((
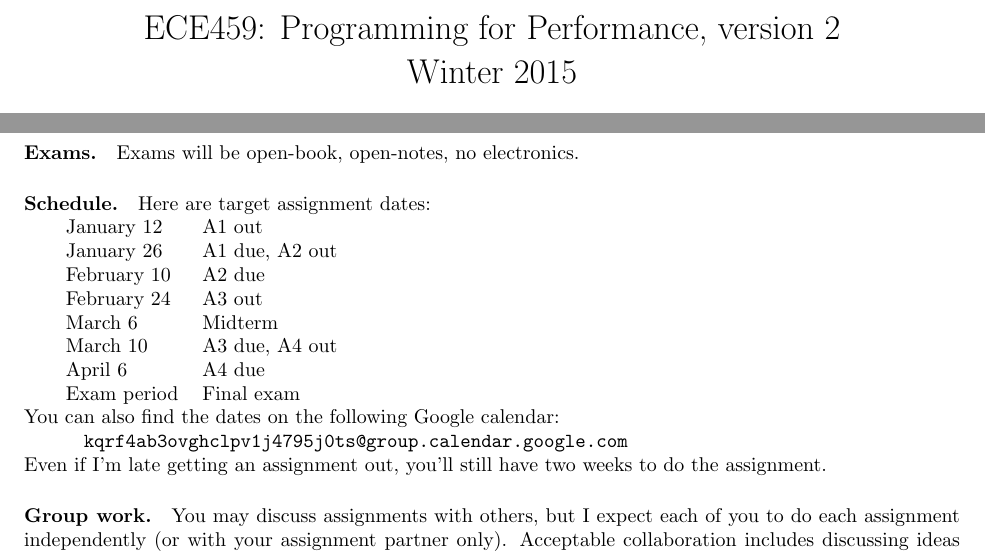
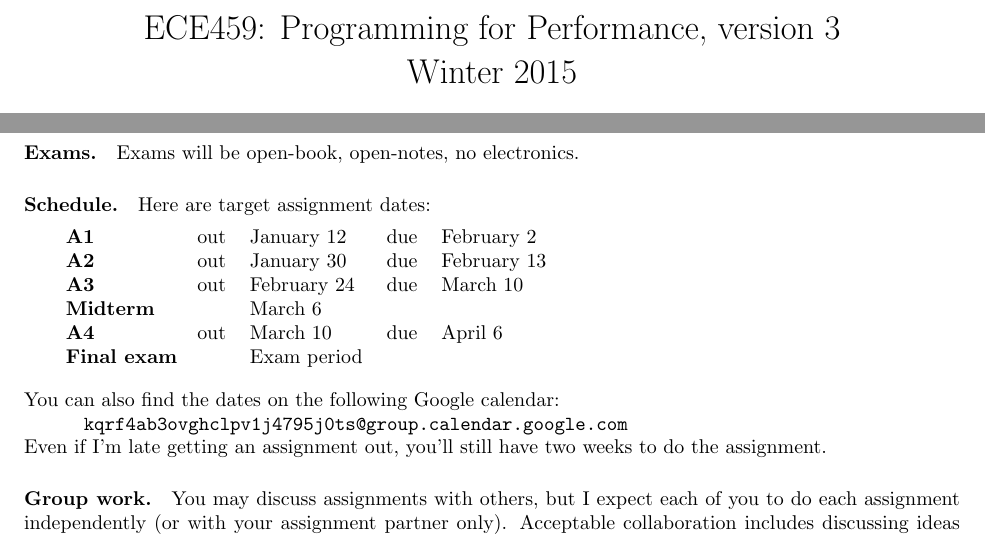
Before and after one commit to patricklam/p4p-2015, a LaTeX document (syllabus.tex): two parts of pages 1 and 3 of 4, joined at a grey line, cut so that both start at the same text. Compiled offline with pdfLaTeX.

Commit message:
modify dates

```diff
--- a/syllabus.tex
+++ b/syllabus.tex
@@ -3,7 +3,7 @@
 \usepackage{url}
 
 \begin{document}
-\title{ECE459: Programming for Performance, version 2\\Winter 2015}
+\title{ECE459: Programming for Performance, version 3\\Winter 2015}
 \author{Patrick Lam}
 \renewcommand{\today}{}
 \maketitle
@@ -168,18 +168,18 @@ Assignment handin will be done via git.
 
 \paragraph{Schedule.}
 Here are target assignment dates:
+\vspace*{.5em}
 
-\begin{tabular}{ll}
-January 12  & A1 out\\
-January 26  & A1 due, A2 out\\
-February 10 & A2 due\\
-February 24 & A3 out\\
-March 6 & Midterm\\
-March 10    & A3 due, A4 out\\
-April 6    & A4 due\\
-Exam period & Final exam
+\begin{tabular}{l@{~~~}lllll}
+{\bf A1} & out& January 12 & due &February 2 \\
+{\bf A2} & out& January 30 & due &February 13 \\
+{\bf A3} & out& February 24 & due& March 10 \\
+{\bf Midterm} && March 6\\
+{\bf A4} & out& March 10  & due &April 6 \\
+{\bf Final exam} && Exam period
 \end{tabular}
 
+\vspace*{1em}
 \noindent
 You can also find the dates on the following Google calendar:\\
 \hspace*{3em}\url{kqrf4ab3ovghclpv1j4795j0ts@group.calendar.google.com}
```
Also changed, not shown: assignments/a01.pdf, syllabus.pdf.
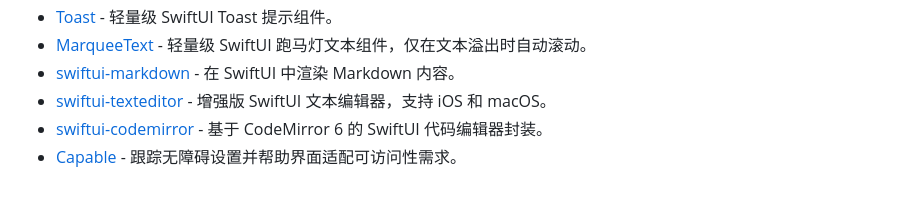
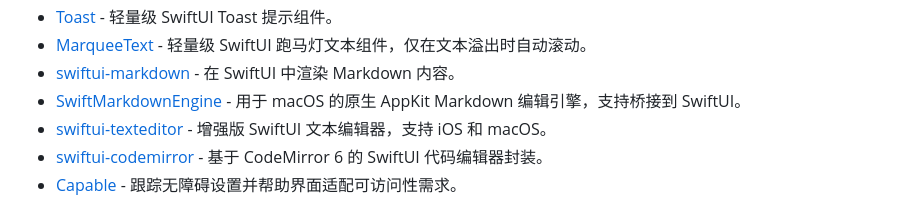
Before and after one commit to jaywcjlove/awesome-swift, a Markdown page: README.zh.md, the part around the change. Drawn GitHub-style.

Commit message:
Add SwiftMarkdownEngine

```diff
--- a/README.zh.md
+++ b/README.zh.md
@@ -164,6 +164,7 @@ Awesome Swift
 - [Toast](https://github.com/jaywcjlove/Toast) - 轻量级 SwiftUI Toast 提示组件。
 - [MarqueeText](https://github.com/harflabs/MarqueeText) - 轻量级 SwiftUI 跑马灯文本组件，仅在文本溢出时自动滚动。
 - [swiftui-markdown](https://github.com/jaywcjlove/swiftui-markdown) - 在 SwiftUI 中渲染 Markdown 内容。
+- [SwiftMarkdownEngine](https://github.com/nodes-app/swift-markdown-engine) - 用于 macOS 的原生 AppKit Markdown 编辑引擎，支持桥接到 SwiftUI。
 - [swiftui-texteditor](https://github.com/jaywcjlove/swiftui-texteditor) - 增强版 SwiftUI 文本编辑器，支持 iOS 和 macOS。
 - [swiftui-codemirror](https://github.com/jaywcjlove/swiftui-codemirror) - 基于 CodeMirror 6 的 SwiftUI 代码编辑器封装。
 - [Capable](https://github.com/chrs1885/Capable) - 跟踪无障碍设置并帮助界面适配可访问性需求。
```
Also changed, not shown: README.md (+1 -0 lines).
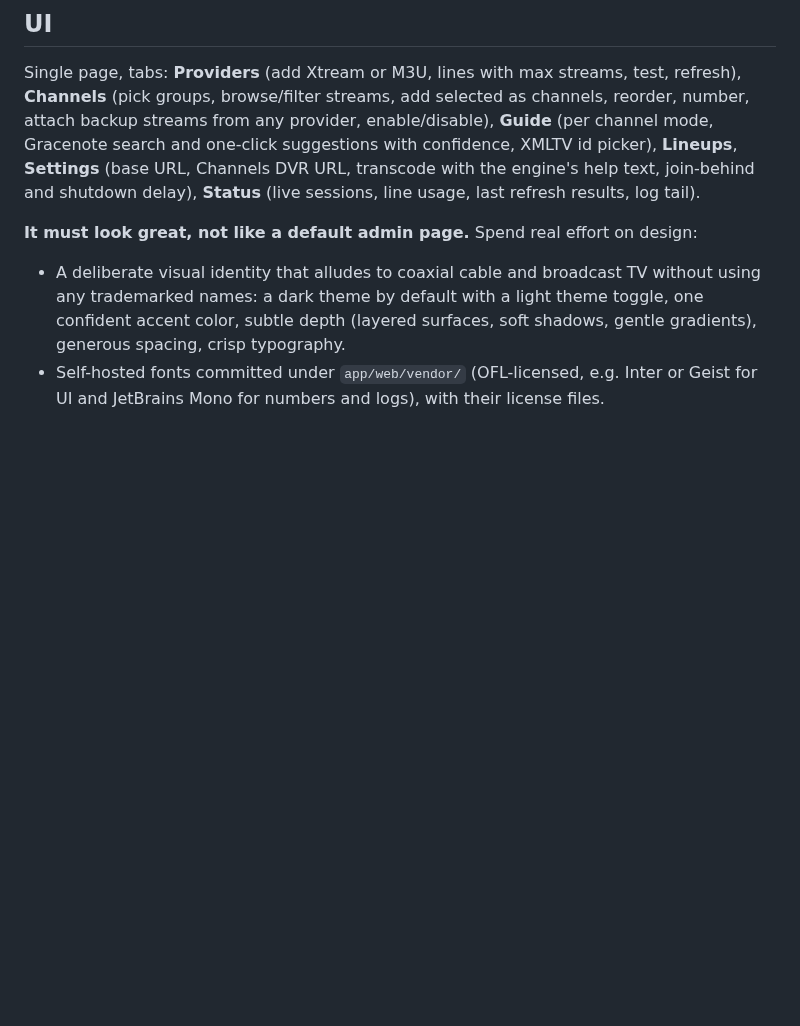
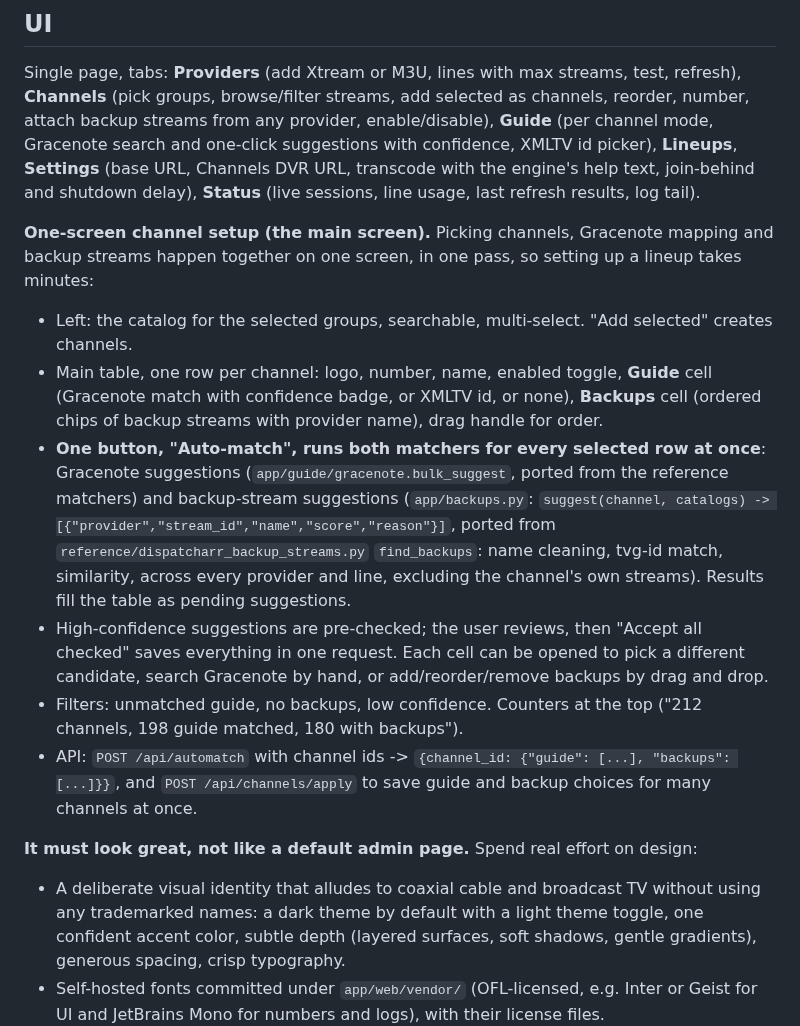
Before and after one commit to mackid1993/coax, a Markdown page: SPEC.md, the part around the change. Drawn GitHub-style; blank space fills up the shorter version.

Commit message:
Spec: one-screen channel setup with combined Gracenote and backup auto-match

```diff
--- a/SPEC.md
+++ b/SPEC.md
@@ -185,6 +185,25 @@ confidence, XMLTV id picker), **Lineups**, **Settings** (base URL, Channels DVR
 help text, join-behind and shutdown delay), **Status** (live sessions, line usage, last refresh results, log
 tail).
 
+**One-screen channel setup (the main screen).** Picking channels, Gracenote mapping and backup streams happen
+together on one screen, in one pass, so setting up a lineup takes minutes:
+- Left: the catalog for the selected groups, searchable, multi-select. "Add selected" creates channels.
+- Main table, one row per channel: logo, number, name, enabled toggle, **Guide** cell (Gracenote match with
+  confidence badge, or XMLTV id, or none), **Backups** cell (ordered chips of backup streams with provider name),
+  drag handle for order.
+- **One button, "Auto-match", runs both matchers for every selected row at once**: Gracenote suggestions
+  (`app/guide/gracenote.bulk_suggest`, ported from the reference matchers) and backup-stream suggestions
+  (`app/backups.py`: `suggest(channel, catalogs) -> [{"provider","stream_id","name","score","reason"}]`, ported
+  from `reference/dispatcharr_backup_streams.py` `find_backups`: name cleaning, tvg-id match, similarity, across
+  every provider and line, excluding the channel's own streams). Results fill the table as pending suggestions.
+- High-confidence suggestions are pre-checked; the user reviews, then "Accept all checked" saves everything in one
+  request. Each cell can be opened to pick a different candidate, search Gracenote by hand, or add/reorder/remove
+  backups by drag and drop.
+- Filters: unmatched guide, no backups, low confidence. Counters at the top ("212 channels, 198 guide matched,
+  180 with backups").
+- API: `POST /api/automatch` with channel ids -> `{channel_id: {"guide": [...], "backups": [...]}}`, and
+  `POST /api/channels/apply` to save guide and backup choices for many channels at once.
+
 **It must look great, not like a default admin page.** Spend real effort on design:
 - A deliberate visual identity that alludes to coaxial cable and broadcast TV without using any trademarked
   names: a dark theme by default with a light theme toggle, one confident accent color, subtle depth (layered
```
))
→ Work instructions: Scan the data above for the string "begin" and copy each line where it appears.

→ The answer:
 \begin{document}
-\begin{tabular}{ll}
+\begin{tabular}{l@{~~~}lllll}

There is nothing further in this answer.